“‘Visual impact’ may not mean much to anybody. I could point it out though. I mean it’s a quality that something has or does not have.”
Walker Evans interviewed (excerpt) by Paul Cummings for Smithsonian, NYC, Oct-Dec, 1971
PAUL CUMMINGS: Could you describe in some kind of terms what makes a good photograph for you? I mean if you look at ten photographs what are the qualities that you would look for to kind of separate them?
WALKER EVANS: Detachment, lack of sentimentality, originality, a lot of things that sound rather empty. I know what they mean. Let’s say, “visual impact” may not mean much to anybody. I could point it out though. I mean it’s a quality that something has or does not have. Coherence. Well, some things are weak, some things are strong. You just have to…. Well, if you’ve got something in front of you and you’ve got some students you throw those words around and point them out.
PAUL CUMMINGS: What would visual impact be? Would that be the way the photograph is taken?
WALKER EVANS: I purposely took that because it is a vague phrase. To me there are varying degrees of that in the picture. Sometimes it may be that that isn’t the quality you want. It’s important that – I can show you a picture that’s strong in it, and one that’s weak in it. Well, just like all these qualities that…. A man that’s interested in theatre may say, “That isn’t theatre,” or “That isn’t good theatre.” I often say that in photography. Or that it’s too pictorial; that’s another thing I’m against. These are words that you throw around to make your students interested and make them come alive.
PAUL CUMMINGS: I guess it’s like everything else. People say yes or no and the more times they say yes the longer it’s going to exist.
WALKER EVANS: What was that, again?
PAUL CUMMINGS: Well, people decide, you know, between, say, ten photographs. The ones that more people say yes about the chances are will exist in some way for a longer period.
Elizabeth and Dora Mae Tengle, Hale County, Alabama, 1936
“Detachment, lack of sentimentality, originality, a lot of things that sound rather empty.
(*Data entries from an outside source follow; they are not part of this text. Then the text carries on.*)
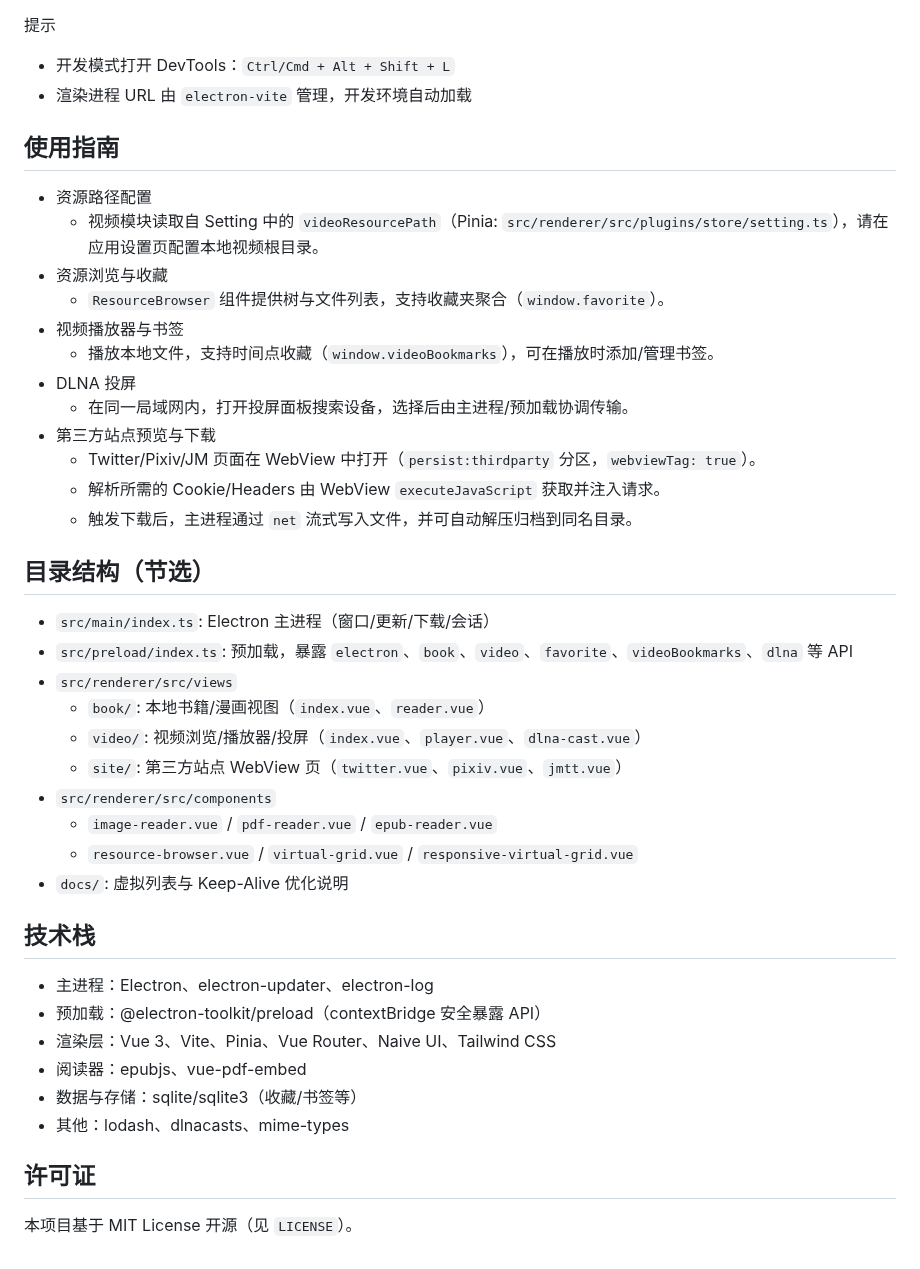
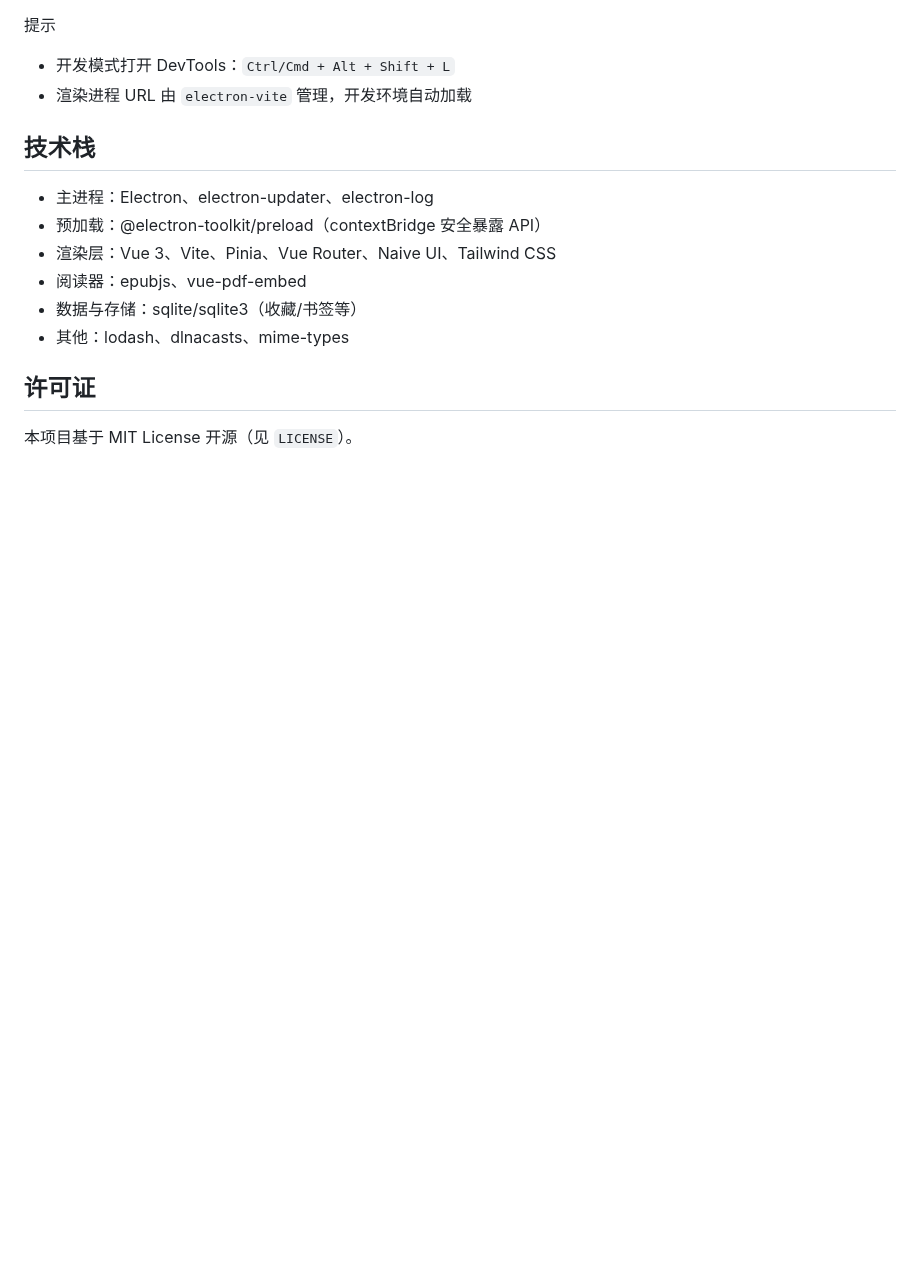
Before and after one commit to oyjjforever/comic-reader, a Markdown page: README.md, the part around one of its changes. GitHub-like rendering; blank space fills up the shorter version.

```diff
--- a/README.md
+++ b/README.md
@@ -90,33 +92,5 @@
 - 开发模式打开 DevTools：`Ctrl/Cmd + Alt + Shift + L`
 - 渲染进程 URL 由 `electron-vite` 管理，开发环境自动加载
-
-## 使用指南
-
-- 资源路径配置
-  - 视频模块读取自 Setting 中的 `videoResourcePath`（Pinia: `src/renderer/src/plugins/store/setting.ts`），请在应用设置页配置本地视频根目录。
-- 资源浏览与收藏
-  - `ResourceBrowser` 组件提供树与文件列表，支持收藏夹聚合（`window.favorite`）。
-- 视频播放器与书签
-  - 播放本地文件，支持时间点收藏（`window.videoBookmarks`），可在播放时添加/管理书签。
-- DLNA 投屏
-  - 在同一局域网内，打开投屏面板搜索设备，选择后由主进程/预加载协调传输。
-- 第三方站点预览与下载
-  - Twitter/Pixiv/JM 页面在 WebView 中打开（`persist:thirdparty` 分区，`webviewTag: true`）。
-  - 解析所需的 Cookie/Headers 由 WebView `executeJavaScript` 获取并注入请求。
-  - 触发下载后，主进程通过 `net` 流式写入文件，并可自动解压归档到同名目录。
-
-## 目录结构（节选）
-
-- `src/main/index.ts`: Electron 主进程（窗口/更新/下载/会话）
-- `src/preload/index.ts`: 预加载，暴露 `electron`、`book`、`video`、`favorite`、`videoBookmarks`、`dlna` 等 API
-- `src/renderer/src/views`
-  - `book/`: 本地书籍/漫画视图（`index.vue`、`reader.vue`）
-  - `video/`: 视频浏览/播放器/投屏（`index.vue`、`player.vue`、`dlna-cast.vue`）
-  - `site/`: 第三方站点 WebView 页（`twitter.vue`、`pixiv.vue`、`jmtt.vue`）
-- `src/renderer/src/components`
-  - `image-reader.vue` / `pdf-reader.vue` / `epub-reader.vue`
-  - `resource-browser.vue` / `virtual-grid.vue` / `responsive-virtual-grid.vue`
-- `docs/`: 虚拟列表与 Keep-Alive 优化说明
 
 ## 技术栈
 
```
Also changed, not shown: other parts of README.md (+25 -23 lines), docs/download-queue.png (added), docs/reader.png (added), 7 other files.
I know what they mean.”
WALKER EVANS: Well, again to return to teaching: Experience is very important. It comes only with time. I have time behind me so I venture to teach and say to students, “I don’t really know a hell of a lot more than you do except I’ve been around longer and I do have experience and if I can articulate it some of it will rub off and do you some good.” When I didn’t have experience that’s one thing I learned, that I needed it. It comes – talking to an experienced man is something; it’s not the same as having it but it’s better than not.
PAUL CUMMINGS: Is this the experience of just living, or the experience of working in photography?
WALKER EVANS: Everything.
PAUL CUMMINGS: Everything. The total combination. Yes.
WALKER EVANS: Well, if you’re sixty-five years old and you’ve tested a whole lot of things and a lot of them have gone wrong you know that certain things have value and you know where the value is likely to be found by experience. When you’re only thirty you don’t know enough to be sure what you’re doing. Or particularly if you’re only twenty. I can give a very good example of that: That boy working for the Yale News went to that show at Yale and he missed the point. He would say, “This is wonderful photography. Evans is at his worst when he tried to do a gimmick, which is putting up these signs.” Well, that’s missing the whole point. That isn’t gimmick at all. That’s the nugget of that show.
“I began to wonder – I knew I was an artist or wanted to be one – but I was wondering whether I really was an artist. I was doing such ordinary things that I could feel the difference.”
PAUL CUMMINGS: How would you describe the point of using those?
WALKER EVANS: I did when I’m talking about that sentence in Proust, that sentence in the Proust review. The psychological truth in the relation between the documentary and the fictional is suggested. I can’t name it myself but one is calling attention to the fact that there is a psychological truth there. And Proust did that, pointed that out. He was one of the first writers who did consciously. Now I think Tolstoy brought it up , maybe Pushkin before him, in literature when he dropped the literacy and began to write the vernacular language instead of the literacy language. And that gave forth to what is called both Naturalism and Realism. These are all old words but they didn’t exist before those men. I’m told as a matter of literary history that Tolstoy got it out of Pushkin but to me Tolstoy was the first man that spelled it out. He wasn’t writing verse for one thing; he was writing really almost journalistic prose. War and Peace may be an historical novel but it’s just related as though it happened.
[machine turned off]
WALKER EVANS: Aesthetically they both justified and vindicated even to myself. And that is that forty years ago when I was going around with a camera I was doing some things that I myself thought were too plain to be works of art. I began to wonder – I knew I was an artist or wanted to be one – but I was wondering whether I really was an artist. I was doing such ordinary things that I could feel the difference. But I didn’t have any support. Most people would look at those things and say, “Well, that’s nothing. What did you do that for? That’s just a wreck of a car or a wreck of a man. That’s nothing. That isn’t art.” They don’t say that anymore.
PAUL CUMMINGS: You’ve prevailed.
WALKER EVANS: Yes – prevailed.